Signing the Council of Europe Convention for the Protection of Individuals with regard to Automatic Processing of Personal Data could be an interesting alternative to achieving a regional standard of protection, although it does appear a ‘long-shot’ at this stage.
5.3. Asia Pacific Privacy Authorities (APPA)
Asia Pacific Privacy Authorities (APPA) is a regional forum for privacy regulators to meet and exchange ideas about privacy regulation, new technologies and the management of privacy enquiries and complaints. Members include national privacy regulators from Australia, Canada, Hong Kong, Korea, Macau, New Zealand and several smaller domestic privacy agencies.
APPA is growing in importance as a regional privacy body and attracting new members. However, it is primarily a forum for the discussion of administrative issues between existing privacy regulators, and does not play a significant role in the promotion of new privacy regulation.
 ASEAN Secretariat, Strategic Schedule for ASEAN Economic Community, 2007, <http://www.aseansec.org/21161.pdf>. For an overview of responses to this target, see Connolly C, Australian and regional regulatory responses to the key challenges of consumer protection in electronic commerce, March 2008, <http://www.galexia.com/public/research/articles/research_articles-art51.html>.

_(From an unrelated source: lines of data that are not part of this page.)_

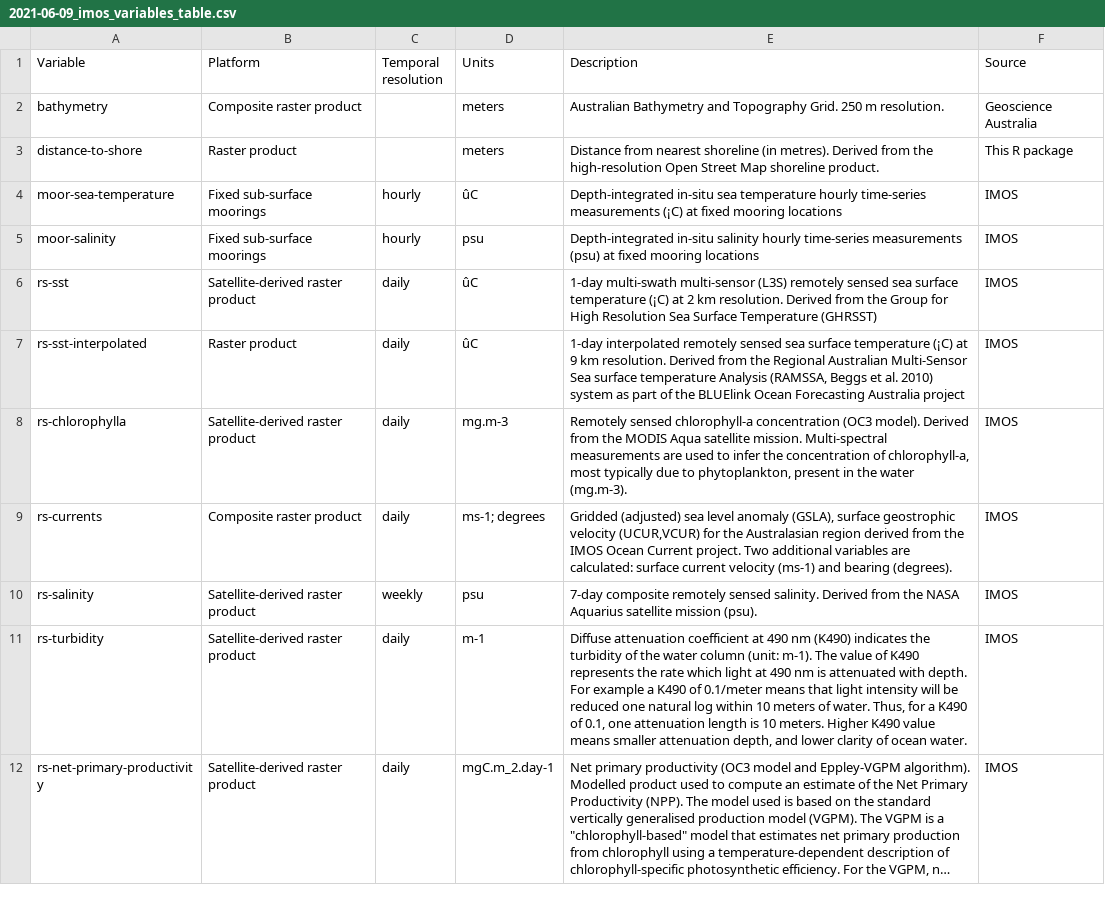
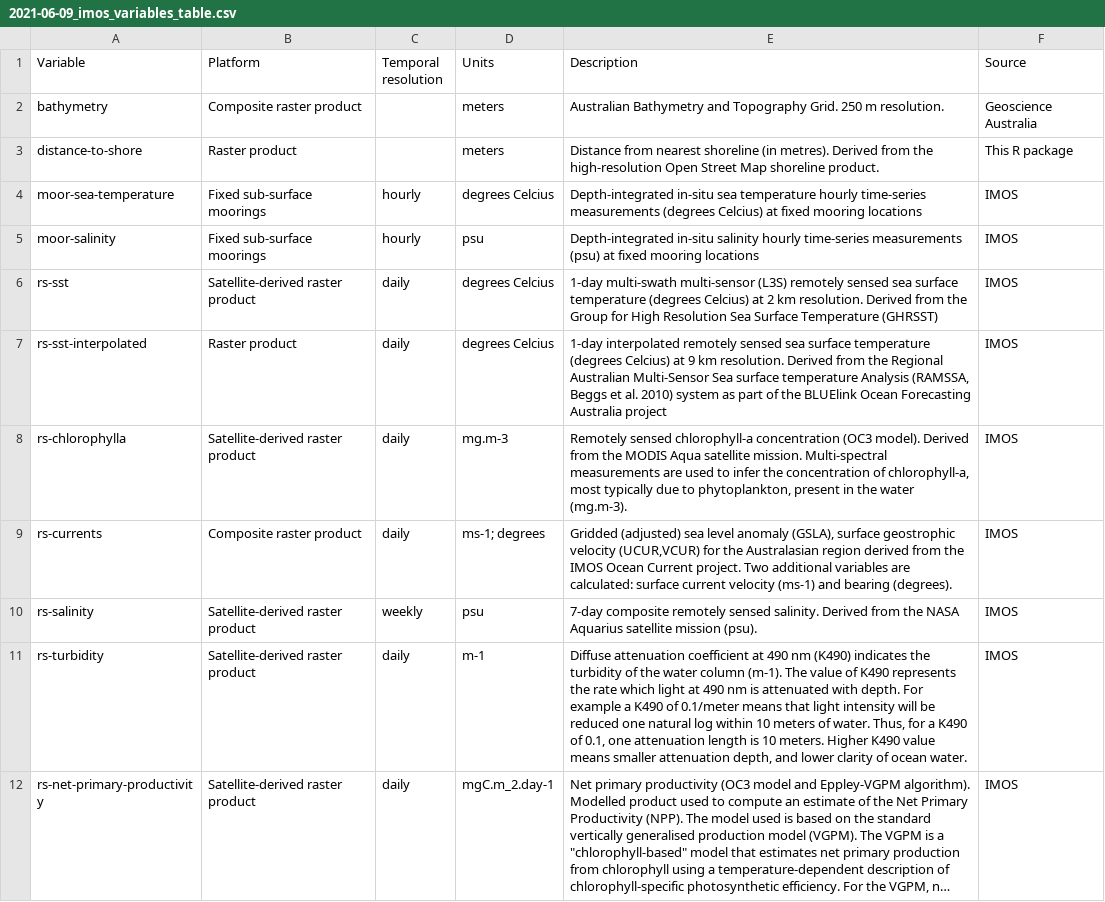
Before and after one commit to IMOS-AnimalTracking/environmental_layers, a CSV file: 2021-06-09_imos_variables_table.csv, drawn as a sheet; long unchanged cells end in …; the diff names each change by its address in the sheet, - before the commit and + after, or states it on an @@ line.

Commit message:
Update 2021-06-09_imos_variables_table.csv

```diff
--- a/2021-06-09_imos_variables_table.csv
+++ b/2021-06-09_imos_variables_table.csv
-D4 (Units): ûC
+D4 (Units): degrees Celcius
-E4 (Description): …time-series measurements (¡C) at fixed…
+E4 (Description): …time-series measurements (degrees Celcius) at fixed…
-D6:D7 (Units): ûC
+D6:D7 (Units): degrees Celcius
-E6 (Description): …surface temperature (¡C) at 2…
+E6 (Description): …surface temperature (degrees Celcius) at 2…
-E7 (Description): …surface temperature (¡C) at 9…
+E7 (Description): …surface temperature (degrees Celcius) at 9…
-E11 (Description): …water column (unit: m-1). The value…
+E11 (Description): …water column (m-1). The value…
```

 For an analysis of key issues in achieving regional harmonisation of data protection laws, see Connolly C, Practical Issues in Achieving Regional Privacy Compliance, presentation to the First Technical Assistance Seminar on the International Implementation of the APEC Privacy Framework, January 2007, <http://www.galexia.com/public/research/assets/apec_seminar_galexia_20070118.pdf>.
 Galexia, Harmonisation of E-Commerce Legal Infrastructure in ASEAN, April 2008, <http://www.galexia.com/public/research/articles/research_articles-art53.html>.
 Connolly C, Harmonizing Cyber Legislation At The Regional Level: The Case Of ASEAN, in United Nations Conference on Trade and Development, Information Economy Report 2007–2008, February 2008, <http://www.unctad.org/Templates/WebFlyer.asp?intItemID=4462&%3Blang=1>.
 Council of Europe, Convention for the Protection of Individuals with regard to Automatic Processing of Personal Data, CETS 108, signed 28 January 1981, entered into force 1 October 1985, <http://conventions.coe.int/Treaty/en/Treaties/Html/108.htm>.
 Consultative Committee of the Convention for the Protection of Individuals with regard to Automatic Processing of Personal Data [ETS No. 108], Abridged report of the 24th meeting (Strasbourg, 13-14 March 2008), CM2008(81), 15 May 2008, <https://wcd.coe.int/ViewDoc.jsp?Ref=CM(2008)81>.
 Council of Europe, Additional Protocol to the Convention for the Protection of Individuals with regard to Automatic Processing of Personal Data, regarding supervisory authorities and transborder data flows, CETS 181, signed 8 November 2001, entered into force 1 July 2004, <http://conventions.coe.int/Treaty/en/Treaties/Html/181.htm>.
 Greenleaf G, Asia-Pacific developments in information privacy law and its interpretation, 30 March 2008, <http://law.bepress.com/cgi/viewcontent.cgi?article=1007&context=unswwps>. See also Greenleaf G, Asia-Pacific developments in information privacy law and its interpretation, presentation to the Privacy Issues Forum, 30 March 2008, <http://www.privacy.org.nz/assets/Files/74942725.ppt>.
 Council of Europe, Convention on Cybercrime, CETS 185, signed 23 November 2001, entered into force 1 July 2004, <http://conventions.coe.int/Treaty/en/Treaties/Html/185.htm>.
 Ravindra P, UN Convention on the use of Electronic Communications in International Contracts to come into force, July 2006, <http://www.galexia.com/public/research/articles/research_articles-art41.html>.